So, how much are Atlanta-area news outlets relying on video (as well as social networking sites like Twitter) to tell their stories to an increasingly digital readership?
Phil Bolton, the founder of Global Atlanta, a three-person news service that covers international business from a local perspective, is a true believer, regularly posting short video clips on stories Global Atlanta covers to YouTube. Bolton, who also is a big user of Skype, says “every reporter in the future will not only have a pencil and pad, but also a digital camcorder.”
AJC: Selective with Video
Shawn Mcintosh, public editor at the Atlanta Journal-Constitution (AJC), pointed out, “we do have video and the payoff is huge when you pick the right topic.” She cited as an example, coverage of natural disasters such as the 500-year flood that occurred in Atlanta last September. She doesn’t advocate widespread video use for every business story a company wants to place. She also says it’s important for PR people to “deliver the message in the most effective way.” Attachments won’t get past the spam filter.
Facing a tough business climate, and the migration of readership to the Internet, the AJC has experienced significant staffing and coverage changes, but it remains focused on the metro area, and on investigative journalism.
She believes the hardest period of change is past the AJC, with the adjustment to being a smaller publication in terms of staffing. Today, the paper has the largest investigative team in its history, Mcintosh says, noting that the AJC is focused on providing “comprehensive local news” – something she says is difficult to get anywhere else. The paper has bolstered staff in key beats such as business – including adding beat bloggers.
Connecting with the Media: Twittering ‘More Intimate’
The panel also discussed the growing use of Twitter and social networking to connect with readers (and for PR pros to connect with the media).
Every beat reporter at AJC uses Twitter for reporting and distributing information, notes Mcintosh. She described the paper’s Twitter breaking news feed as highly engaging and the cleverly worded tweets by AJC reporters show a “fun” side to up-to-the-minute reporting. She adds that even with the increasing focus on digital, the paper remains committed to producing a high-quality print product as well.
Meltzer adds, “I have closer relationships to some of the people in the PR community who follow me on Twitter.

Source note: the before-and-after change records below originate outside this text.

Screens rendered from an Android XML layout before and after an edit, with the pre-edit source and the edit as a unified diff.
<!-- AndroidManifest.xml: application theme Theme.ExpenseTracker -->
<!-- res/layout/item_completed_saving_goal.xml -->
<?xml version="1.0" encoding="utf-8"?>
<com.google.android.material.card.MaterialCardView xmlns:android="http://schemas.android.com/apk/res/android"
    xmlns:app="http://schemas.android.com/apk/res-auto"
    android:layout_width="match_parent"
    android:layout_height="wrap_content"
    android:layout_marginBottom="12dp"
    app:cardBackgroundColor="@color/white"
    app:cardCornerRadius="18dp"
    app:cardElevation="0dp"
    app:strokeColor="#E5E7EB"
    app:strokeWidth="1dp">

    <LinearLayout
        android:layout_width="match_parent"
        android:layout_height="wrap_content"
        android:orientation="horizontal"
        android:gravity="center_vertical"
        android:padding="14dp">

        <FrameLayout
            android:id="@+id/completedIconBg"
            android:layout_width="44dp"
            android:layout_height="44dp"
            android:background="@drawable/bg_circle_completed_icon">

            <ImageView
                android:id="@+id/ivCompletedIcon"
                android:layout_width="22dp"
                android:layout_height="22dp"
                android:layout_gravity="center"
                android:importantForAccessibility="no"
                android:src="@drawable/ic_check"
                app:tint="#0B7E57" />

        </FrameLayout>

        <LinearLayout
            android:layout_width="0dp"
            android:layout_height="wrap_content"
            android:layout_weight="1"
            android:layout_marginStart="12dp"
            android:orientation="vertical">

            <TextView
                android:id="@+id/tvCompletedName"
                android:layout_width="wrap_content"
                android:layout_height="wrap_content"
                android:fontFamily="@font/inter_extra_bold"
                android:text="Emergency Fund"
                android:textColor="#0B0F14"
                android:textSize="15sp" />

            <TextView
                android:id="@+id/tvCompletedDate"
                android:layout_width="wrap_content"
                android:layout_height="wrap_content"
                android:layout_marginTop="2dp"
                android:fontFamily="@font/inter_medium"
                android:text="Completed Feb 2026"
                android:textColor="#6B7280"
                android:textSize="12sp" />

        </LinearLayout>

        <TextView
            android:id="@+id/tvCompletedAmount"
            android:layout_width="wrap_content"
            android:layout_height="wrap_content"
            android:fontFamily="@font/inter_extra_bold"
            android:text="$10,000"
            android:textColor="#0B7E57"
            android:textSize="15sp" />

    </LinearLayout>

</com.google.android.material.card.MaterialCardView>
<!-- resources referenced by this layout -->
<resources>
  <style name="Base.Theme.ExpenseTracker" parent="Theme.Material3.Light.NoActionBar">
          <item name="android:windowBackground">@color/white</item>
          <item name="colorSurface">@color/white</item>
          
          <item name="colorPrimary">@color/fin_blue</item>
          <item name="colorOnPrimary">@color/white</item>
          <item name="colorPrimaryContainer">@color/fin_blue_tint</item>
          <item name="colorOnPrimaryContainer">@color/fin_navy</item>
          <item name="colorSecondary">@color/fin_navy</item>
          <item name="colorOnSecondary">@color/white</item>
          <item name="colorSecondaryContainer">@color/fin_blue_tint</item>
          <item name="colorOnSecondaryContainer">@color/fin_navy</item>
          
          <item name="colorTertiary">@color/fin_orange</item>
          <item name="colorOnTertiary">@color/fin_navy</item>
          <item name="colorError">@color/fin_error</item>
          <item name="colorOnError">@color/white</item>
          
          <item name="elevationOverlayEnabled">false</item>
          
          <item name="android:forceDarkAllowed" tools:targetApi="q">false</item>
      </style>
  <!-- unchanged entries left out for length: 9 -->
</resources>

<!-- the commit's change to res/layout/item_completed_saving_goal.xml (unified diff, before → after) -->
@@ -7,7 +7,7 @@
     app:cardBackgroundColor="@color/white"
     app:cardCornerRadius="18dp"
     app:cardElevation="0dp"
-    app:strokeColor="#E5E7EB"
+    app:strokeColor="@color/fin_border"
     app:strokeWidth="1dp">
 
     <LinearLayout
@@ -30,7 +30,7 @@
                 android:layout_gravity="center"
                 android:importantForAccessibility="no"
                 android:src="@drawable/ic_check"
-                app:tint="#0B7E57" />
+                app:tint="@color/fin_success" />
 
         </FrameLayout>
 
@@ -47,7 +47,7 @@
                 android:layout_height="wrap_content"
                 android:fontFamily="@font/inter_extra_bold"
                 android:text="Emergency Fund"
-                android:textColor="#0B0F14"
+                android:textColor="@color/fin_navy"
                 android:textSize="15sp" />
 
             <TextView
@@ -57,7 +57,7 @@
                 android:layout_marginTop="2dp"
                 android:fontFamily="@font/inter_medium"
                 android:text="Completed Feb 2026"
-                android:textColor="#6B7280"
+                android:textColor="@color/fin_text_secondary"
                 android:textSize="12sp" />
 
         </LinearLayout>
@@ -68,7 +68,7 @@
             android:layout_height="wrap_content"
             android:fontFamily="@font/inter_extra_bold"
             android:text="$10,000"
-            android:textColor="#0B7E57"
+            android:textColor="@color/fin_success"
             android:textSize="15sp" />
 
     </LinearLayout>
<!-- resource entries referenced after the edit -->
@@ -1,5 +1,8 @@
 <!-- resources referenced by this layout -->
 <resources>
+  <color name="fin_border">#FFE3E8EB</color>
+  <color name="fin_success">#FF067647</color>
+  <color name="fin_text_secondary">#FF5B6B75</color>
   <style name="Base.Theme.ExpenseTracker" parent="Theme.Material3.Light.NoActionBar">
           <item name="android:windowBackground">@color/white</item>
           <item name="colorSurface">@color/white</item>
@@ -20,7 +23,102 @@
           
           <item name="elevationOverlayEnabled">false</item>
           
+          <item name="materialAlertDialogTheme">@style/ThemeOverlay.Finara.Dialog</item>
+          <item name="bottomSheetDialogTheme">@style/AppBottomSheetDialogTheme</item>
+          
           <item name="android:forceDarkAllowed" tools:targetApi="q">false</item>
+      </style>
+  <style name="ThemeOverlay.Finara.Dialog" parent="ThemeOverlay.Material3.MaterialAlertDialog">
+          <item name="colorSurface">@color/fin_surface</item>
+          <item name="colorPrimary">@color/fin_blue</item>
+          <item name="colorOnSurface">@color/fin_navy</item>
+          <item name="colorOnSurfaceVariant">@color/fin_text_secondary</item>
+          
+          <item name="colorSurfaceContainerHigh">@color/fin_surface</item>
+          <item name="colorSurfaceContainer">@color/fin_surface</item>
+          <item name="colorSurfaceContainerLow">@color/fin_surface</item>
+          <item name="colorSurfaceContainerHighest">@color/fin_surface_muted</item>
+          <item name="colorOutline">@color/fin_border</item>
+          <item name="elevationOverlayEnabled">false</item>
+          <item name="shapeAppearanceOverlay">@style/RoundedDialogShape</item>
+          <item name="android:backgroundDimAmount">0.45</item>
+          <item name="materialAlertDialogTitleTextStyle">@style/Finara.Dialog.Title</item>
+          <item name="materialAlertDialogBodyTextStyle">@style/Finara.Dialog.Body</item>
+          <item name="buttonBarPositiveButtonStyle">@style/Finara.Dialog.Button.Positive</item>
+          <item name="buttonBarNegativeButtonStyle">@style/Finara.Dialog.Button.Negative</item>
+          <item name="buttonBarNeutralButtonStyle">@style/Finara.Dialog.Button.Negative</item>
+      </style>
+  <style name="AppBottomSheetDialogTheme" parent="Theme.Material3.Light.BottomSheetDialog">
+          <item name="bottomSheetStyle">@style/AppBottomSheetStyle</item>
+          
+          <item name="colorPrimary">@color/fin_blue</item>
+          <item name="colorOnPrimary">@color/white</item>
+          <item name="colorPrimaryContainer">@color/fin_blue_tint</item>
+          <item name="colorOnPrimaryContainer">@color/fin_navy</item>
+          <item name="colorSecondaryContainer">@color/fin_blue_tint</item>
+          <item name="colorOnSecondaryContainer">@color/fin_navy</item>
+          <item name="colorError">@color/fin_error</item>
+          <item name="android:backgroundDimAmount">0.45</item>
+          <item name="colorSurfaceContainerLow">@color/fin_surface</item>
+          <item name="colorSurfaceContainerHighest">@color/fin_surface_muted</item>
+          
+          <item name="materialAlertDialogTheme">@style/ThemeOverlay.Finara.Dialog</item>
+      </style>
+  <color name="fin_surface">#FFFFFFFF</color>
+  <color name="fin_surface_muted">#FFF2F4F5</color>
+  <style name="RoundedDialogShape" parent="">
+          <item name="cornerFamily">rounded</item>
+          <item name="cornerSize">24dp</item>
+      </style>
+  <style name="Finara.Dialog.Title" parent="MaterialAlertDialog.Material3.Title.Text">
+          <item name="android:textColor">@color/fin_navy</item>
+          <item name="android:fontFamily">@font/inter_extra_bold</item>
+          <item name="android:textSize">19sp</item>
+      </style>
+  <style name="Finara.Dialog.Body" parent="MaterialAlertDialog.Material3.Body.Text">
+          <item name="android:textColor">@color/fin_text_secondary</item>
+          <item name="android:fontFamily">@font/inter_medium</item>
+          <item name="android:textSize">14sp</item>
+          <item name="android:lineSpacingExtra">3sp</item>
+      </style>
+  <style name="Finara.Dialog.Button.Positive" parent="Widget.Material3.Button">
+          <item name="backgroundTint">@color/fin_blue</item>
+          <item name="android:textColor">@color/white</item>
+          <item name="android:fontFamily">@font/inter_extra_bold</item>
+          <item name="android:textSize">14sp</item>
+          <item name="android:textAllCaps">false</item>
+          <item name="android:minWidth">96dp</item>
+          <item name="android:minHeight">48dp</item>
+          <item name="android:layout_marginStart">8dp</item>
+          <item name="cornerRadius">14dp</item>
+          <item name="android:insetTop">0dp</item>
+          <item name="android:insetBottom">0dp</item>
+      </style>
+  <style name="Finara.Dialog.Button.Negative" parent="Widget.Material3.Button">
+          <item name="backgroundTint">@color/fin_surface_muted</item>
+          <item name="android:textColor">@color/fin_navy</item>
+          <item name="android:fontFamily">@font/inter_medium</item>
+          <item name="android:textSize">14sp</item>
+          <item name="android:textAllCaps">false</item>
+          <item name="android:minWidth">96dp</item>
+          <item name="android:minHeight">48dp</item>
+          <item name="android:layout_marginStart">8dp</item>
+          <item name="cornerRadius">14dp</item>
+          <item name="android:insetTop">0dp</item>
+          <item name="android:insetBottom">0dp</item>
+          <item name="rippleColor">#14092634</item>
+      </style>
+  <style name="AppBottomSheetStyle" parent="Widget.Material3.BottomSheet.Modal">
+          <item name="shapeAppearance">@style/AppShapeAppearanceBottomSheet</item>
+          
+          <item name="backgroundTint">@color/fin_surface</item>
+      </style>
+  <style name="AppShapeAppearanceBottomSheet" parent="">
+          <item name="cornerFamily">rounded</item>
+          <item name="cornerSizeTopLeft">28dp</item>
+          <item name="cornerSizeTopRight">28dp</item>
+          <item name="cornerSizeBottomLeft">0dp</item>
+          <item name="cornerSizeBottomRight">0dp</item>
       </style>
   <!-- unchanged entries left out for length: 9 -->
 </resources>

If I get an e-mail from somebody on Twitter, I will probably return it. There’s something a little bit more intimate about that.”
If you are a PR pro or journalist, are you increasing your use of video and Twitter? Share your experiences here.